Task ::
Please repeat the entries below exactly as written, leaving out any images.
** The records follows **
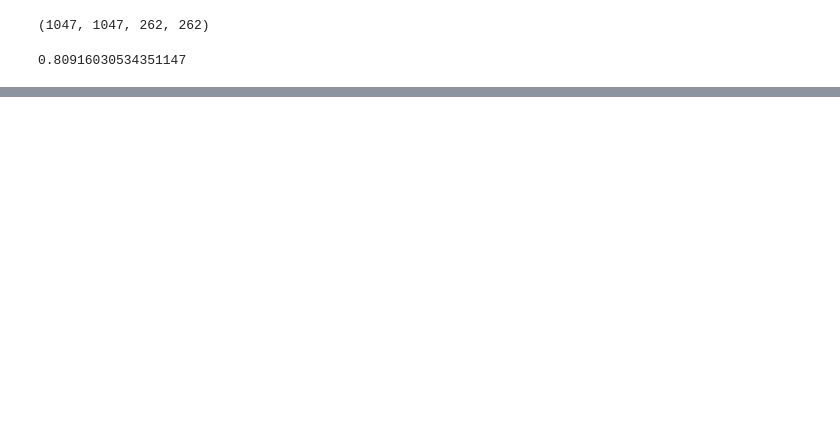
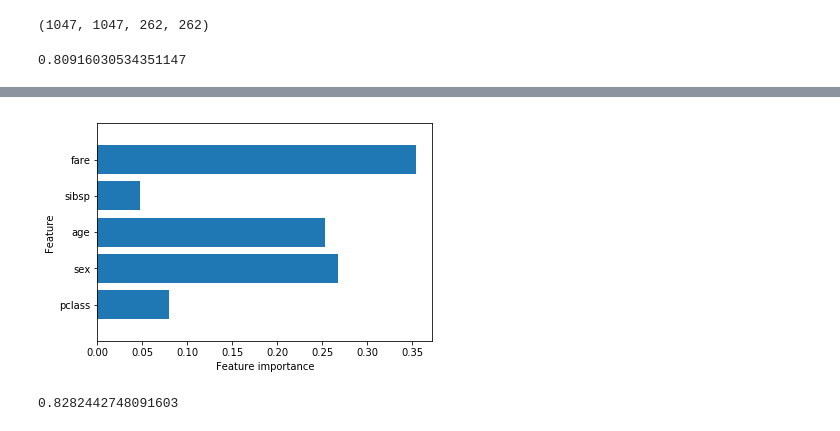
Before and after one commit to Umaigenomu/likejazz.github.io, a Jupyter notebook: notebooks/titanic.ipynb, the cells around one changed output, grey strips where cells are left out. Cells and saved outputs as stored; diff of their text form; code cells hidden in the pictures; blank space fills up the shorter version.

```diff
--- a/notebooks/titanic.ipynb
+++ b/notebooks/titanic.ipynb
@@ -94,0 +113,11 @@ clf_rf.score(X_test, y_test)
+# %%
+plot_feature_importances(clf_rf)
+# %% [output]
+[figure, added]
+# %%
+from sklearn import ensemble
+clf_gd = ensemble.GradientBoostingClassifier(random_state=800)
+clf_gd.fit(X_train, y_train)
+clf_gd.score(X_test, y_test)
+# %% [output]
+0.8282442748091603
```
Also changed, not shown: parts of 6 cells of this notebook.
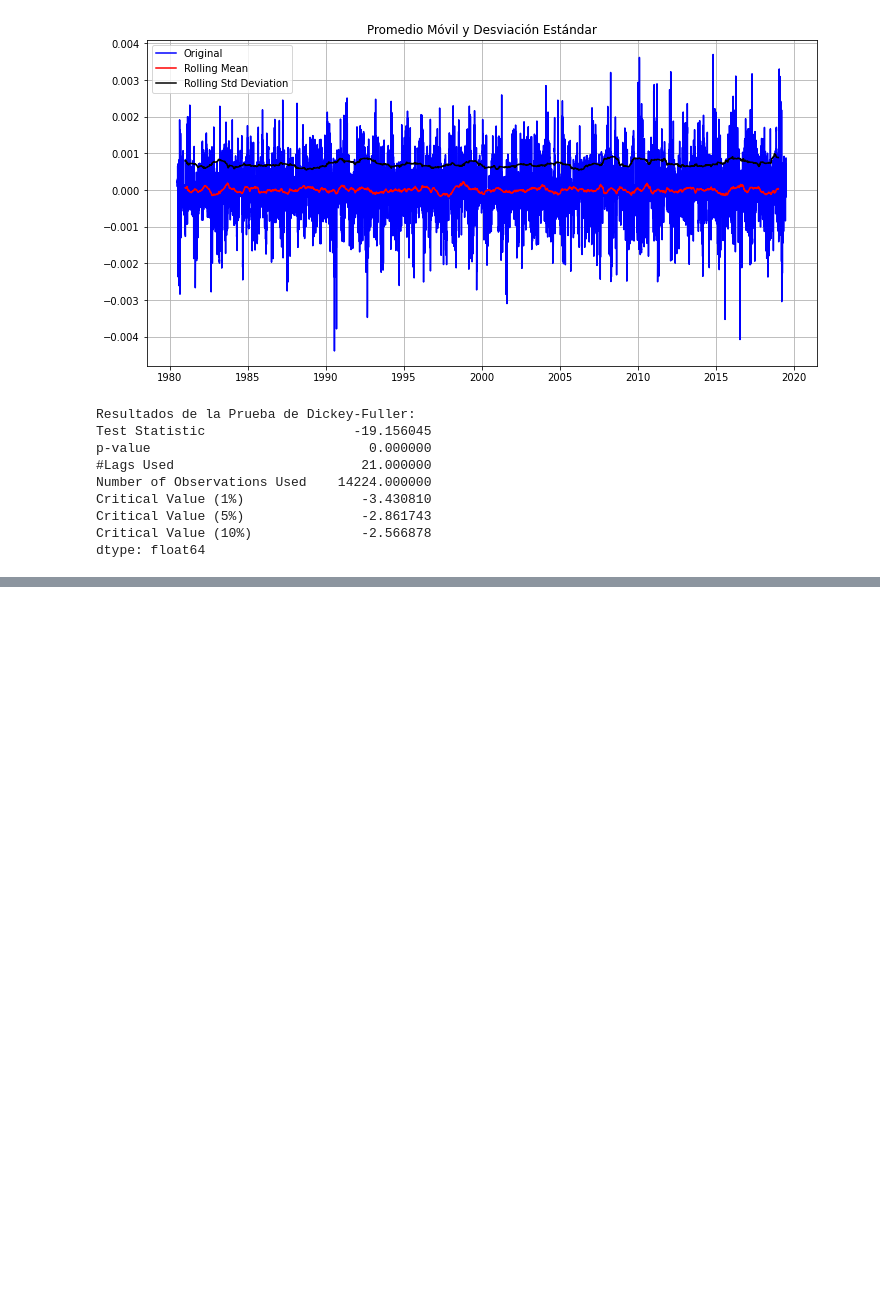
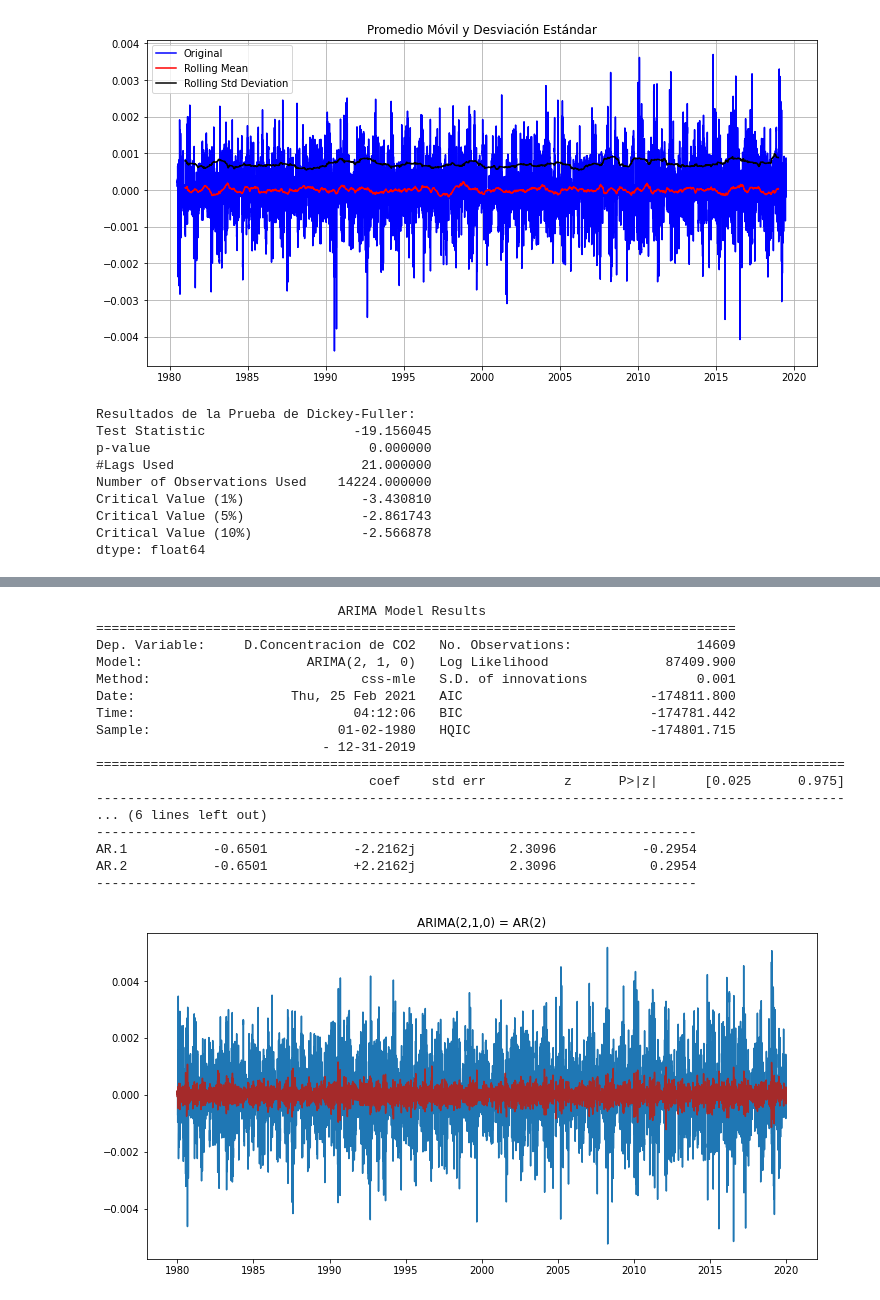
Before and after one commit to RaulACortez/FisicaComputacional1, a Jupyter notebook: FisicaComputacional1/Evaluación1/Evaluación1.ipynb, the cells around one changed output, grey strips where cells are left out. Cells and saved outputs as stored; diff of their text form; code cells hidden in the pictures; blank space fills up the shorter version.

```diff
--- a/FisicaComputacional1/Evaluación1/Evaluación1.ipynb
+++ b/FisicaComputacional1/Evaluación1/Evaluación1.ipynb
@@ -374,0 +410,27 @@ dtype: float64
+# %%
+# Modelo AR(p): (p,d,q) = (2,1,0)
+model = ARIMA(ts_test_log, order=(2,1,0), missing='drop')
+results_AR = model.fit(displ=-1)
+plt.plot(ts_test_log_diff)
+plt.plot(results_AR.fittedvalues, color='brown')
+plt.title('ARIMA(2,1,0) = AR(2)')
+print(results_AR.summary())
+# %% [output]
+                               ARIMA Model Results
+==================================================================================
+Dep. Variable:     D.Concentracion de CO2   No. Observations:                14609
+Model:                     ARIMA(2, 1, 0)   Log Likelihood               87409.900
+Method:                           css-mle   S.D. of innovations              0.001
+Date:                    Thu, 25 Feb 2021   AIC                        -174811.800
+Time:                            04:12:06   BIC                        -174781.442
+Sample:                        01-02-1980   HQIC                       -174801.715
+                             - 12-31-2019
+================================================================================================
+                                   coef    std err          z      P>|z|      [0.025      0.975]
+------------------------------------------------------------------------------------------------
+... (6 lines left out)
+-----------------------------------------------------------------------------
+AR.1           -0.6501           -2.2162j            2.3096           -0.2954
+AR.2           -0.6501           +2.2162j            2.3096            0.2954
+-----------------------------------------------------------------------------
+[figure, added]
```
Also changed, not shown: parts of 9 cells of this notebook.
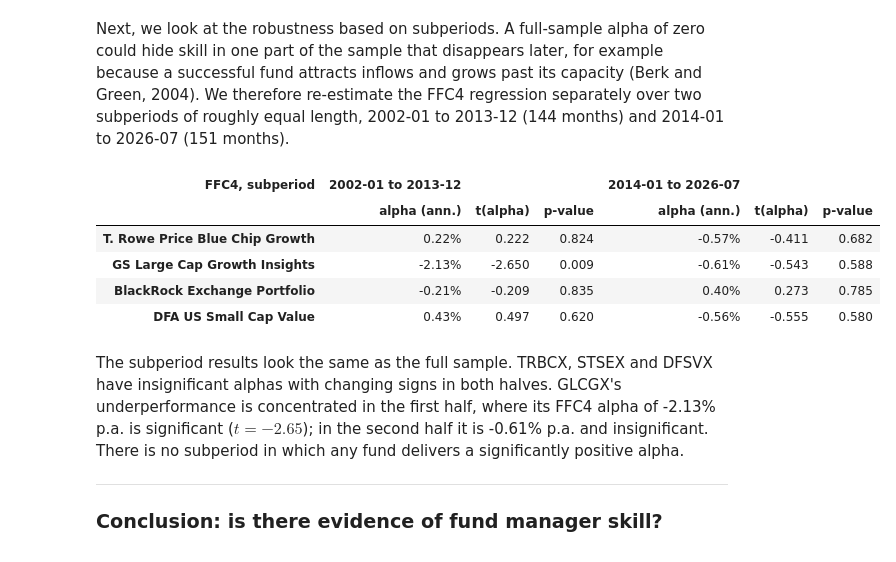
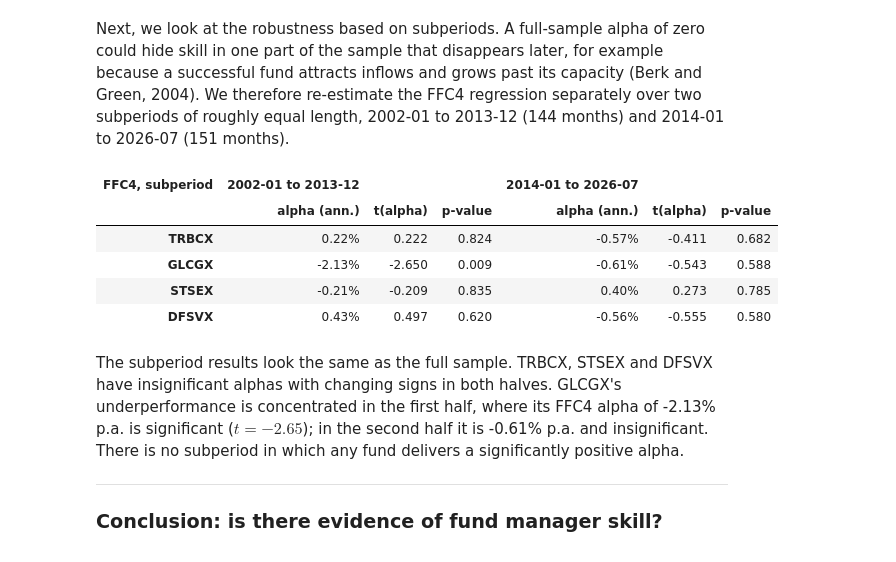
Before and after one commit to Oberdammer/asset_pricing, a Jupyter notebook: Assignment_3.ipynb, the cells around one changed output. Cells and saved outputs as stored; diff of their text form; code cells hidden in the pictures.

```diff
--- a/Assignment_3.ipynb
+++ b/Assignment_3.ipynb
@@ -859,25 +866,25 @@ Next, we look at the robustness based on subperiods. A full-sample alpha of zero
 # %%
 halves = {"2002-01 to 2013-12": (pd.Period("2002-01", "M"), pd.Period("2013-12", "M")),
           "2014-01 to 2026-07": (pd.Period("2014-01", "M"), pd.Period("2026-07", "M"))}
 sub = {}
 for lab, (s, e) in halves.items():
     X = sm.add_constant(factors.loc[s:e, MODELS["FFC4"]])
     for k in FUNDS:
         r = sm.OLS(excess.loc[s:e, k], X).fit()
         sub[k] = sub.get(k, {}) | {(lab, "alpha (ann.)"): r.params["const"] * 12,
                                    (lab, "t(alpha)"): r.tvalues["const"],
                                    (lab, "p-value"): r.pvalues["const"]}
 sub = pd.DataFrame(sub).T
 sub.columns = pd.MultiIndex.from_tuples(sub.columns, names=["FFC4, subperiod", ""])
-sub.rename(index=NAMES).style.format("{:.3f}").format(
+sub.style.format("{:.3f}").format(
     "{:.2%}", subset=[c for c in sub.columns if c[1] == "alpha (ann.)"])
 # %% [output]
 | FFC4, subperiod | 2002-01 to 2013-12 |  |  | 2014-01 to 2026-07 |  |  |
 |  | alpha (ann.) | t(alpha) | p-value | alpha (ann.) | t(alpha) | p-value |
-| T. Rowe Price Blue Chip Growth | 0.22% | 0.222 | 0.824 | -0.57% | -0.411 | 0.682 |
-| GS Large Cap Growth Insights | -2.13% | -2.650 | 0.009 | -0.61% | -0.543 | 0.588 |
-| BlackRock Exchange Portfolio | -0.21% | -0.209 | 0.835 | 0.40% | 0.273 | 0.785 |
-| DFA US Small Cap Value | 0.43% | 0.497 | 0.620 | -0.56% | -0.555 | 0.580 |
+| TRBCX | 0.22% | 0.222 | 0.824 | -0.57% | -0.411 | 0.682 |
+| GLCGX | -2.13% | -2.650 | 0.009 | -0.61% | -0.543 | 0.588 |
+| STSEX | -0.21% | -0.209 | 0.835 | 0.40% | 0.273 | 0.785 |
+| DFSVX | 0.43% | 0.497 | 0.620 | -0.56% | -0.555 | 0.580 |
 # %% [markdown]
 The subperiod results look the same as the full sample. TRBCX, STSEX and DFSVX have insignificant alphas with changing signs in both halves. GLCGX's underperformance is concentrated in the first half, where its FFC4 alpha of -2.13% p.a. is significant ($t = -2.65$); in the second half it is -0.61% p.a. and insignificant. There is no subperiod in which any fund delivers a significantly positive alpha.
 
```
Also changed, not shown: parts of 6 cells of this notebook, 1 other file.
** End of The records **
Solution to this problem ::
Before and after one commit to Umaigenomu/likejazz.github.io, a Jupyter notebook: notebooks/titanic.ipynb, the cells around one changed output, grey strips where cells are left out. Cells and saved outputs as stored; diff of their text form; code cells hidden in the pictures; blank space fills up the shorter version.

```diff
--- a/notebooks/titanic.ipynb
+++ b/notebooks/titanic.ipynb
@@ -94,0 +113,11 @@ clf_rf.score(X_test, y_test)
+# %%
+plot_feature_importances(clf_rf)
+# %% [output]
+[figure, added]
+# %%
+from sklearn import ensemble
+clf_gd = ensemble.GradientBoostingClassifier(random_state=800)
+clf_gd.fit(X_train, y_train)
+clf_gd.score(X_test, y_test)
+# %% [output]
+0.8282442748091603
```
Also changed, not shown: parts of 6 cells of this notebook.
Before and after one commit to RaulACortez/FisicaComputacional1, a Jupyter notebook: FisicaComputacional1/Evaluación1/Evaluación1.ipynb, the cells around one changed output, grey strips where cells are left out. Cells and saved outputs as stored; diff of their text form; code cells hidden in the pictures; blank space fills up the shorter version.

```diff
--- a/FisicaComputacional1/Evaluación1/Evaluación1.ipynb
+++ b/FisicaComputacional1/Evaluación1/Evaluación1.ipynb
@@ -374,0 +410,27 @@ dtype: float64
+# %%
+# Modelo AR(p): (p,d,q) = (2,1,0)
+model = ARIMA(ts_test_log, order=(2,1,0), missing='drop')
+results_AR = model.fit(displ=-1)
+plt.plot(ts_test_log_diff)
+plt.plot(results_AR.fittedvalues, color='brown')
+plt.title('ARIMA(2,1,0) = AR(2)')
+print(results_AR.summary())
+# %% [output]
+                               ARIMA Model Results
+==================================================================================
+Dep. Variable:     D.Concentracion de CO2   No. Observations:                14609
+Model:                     ARIMA(2, 1, 0)   Log Likelihood               87409.900
+Method:                           css-mle   S.D. of innovations              0.001
+Date:                    Thu, 25 Feb 2021   AIC                        -174811.800
+Time:                            04:12:06   BIC                        -174781.442
+Sample:                        01-02-1980   HQIC                       -174801.715
+                             - 12-31-2019
+================================================================================================
+                                   coef    std err          z      P>|z|      [0.025      0.975]
+------------------------------------------------------------------------------------------------
+... (6 lines left out)
+-----------------------------------------------------------------------------
+AR.1           -0.6501           -2.2162j            2.3096           -0.2954
+AR.2           -0.6501           +2.2162j            2.3096            0.2954
+-----------------------------------------------------------------------------
+[figure, added]
```
Also changed, not shown: parts of 9 cells of this notebook.
Before and after one commit to Oberdammer/asset_pricing, a Jupyter notebook: Assignment_3.ipynb, the cells around one changed output. Cells and saved outputs as stored; diff of their text form; code cells hidden in the pictures.

```diff
--- a/Assignment_3.ipynb
+++ b/Assignment_3.ipynb
@@ -859,25 +866,25 @@ Next, we look at the robustness based on subperiods. A full-sample alpha of zero
 # %%
 halves = {"2002-01 to 2013-12": (pd.Period("2002-01", "M"), pd.Period("2013-12", "M")),
           "2014-01 to 2026-07": (pd.Period("2014-01", "M"), pd.Period("2026-07", "M"))}
 sub = {}
 for lab, (s, e) in halves.items():
     X = sm.add_constant(factors.loc[s:e, MODELS["FFC4"]])
     for k in FUNDS:
         r = sm.OLS(excess.loc[s:e, k], X).fit()
         sub[k] = sub.get(k, {}) | {(lab, "alpha (ann.)"): r.params["const"] * 12,
                                    (lab, "t(alpha)"): r.tvalues["const"],
                                    (lab, "p-value"): r.pvalues["const"]}
 sub = pd.DataFrame(sub).T
 sub.columns = pd.MultiIndex.from_tuples(sub.columns, names=["FFC4, subperiod", ""])
-sub.rename(index=NAMES).style.format("{:.3f}").format(
+sub.style.format("{:.3f}").format(
     "{:.2%}", subset=[c for c in sub.columns if c[1] == "alpha (ann.)"])
 # %% [output]
 | FFC4, subperiod | 2002-01 to 2013-12 |  |  | 2014-01 to 2026-07 |  |  |
 |  | alpha (ann.) | t(alpha) | p-value | alpha (ann.) | t(alpha) | p-value |
-| T. Rowe Price Blue Chip Growth | 0.22% | 0.222 | 0.824 | -0.57% | -0.411 | 0.682 |
-| GS Large Cap Growth Insights | -2.13% | -2.650 | 0.009 | -0.61% | -0.543 | 0.588 |
-| BlackRock Exchange Portfolio | -0.21% | -0.209 | 0.835 | 0.40% | 0.273 | 0.785 |
-| DFA US Small Cap Value | 0.43% | 0.497 | 0.620 | -0.56% | -0.555 | 0.580 |
+| TRBCX | 0.22% | 0.222 | 0.824 | -0.57% | -0.411 | 0.682 |
+| GLCGX | -2.13% | -2.650 | 0.009 | -0.61% | -0.543 | 0.588 |
+| STSEX | -0.21% | -0.209 | 0.835 | 0.40% | 0.273 | 0.785 |
+| DFSVX | 0.43% | 0.497 | 0.620 | -0.56% | -0.555 | 0.580 |
 # %% [markdown]
 The subperiod results look the same as the full sample. TRBCX, STSEX and DFSVX have insignificant alphas with changing signs in both halves. GLCGX's underperformance is concentrated in the first half, where its FFC4 alpha of -2.13% p.a. is significant ($t = -2.65$); in the second half it is -0.61% p.a. and insignificant. There is no subperiod in which any fund delivers a significantly positive alpha.
 
```
Also changed, not shown: parts of 6 cells of this notebook, 1 other file.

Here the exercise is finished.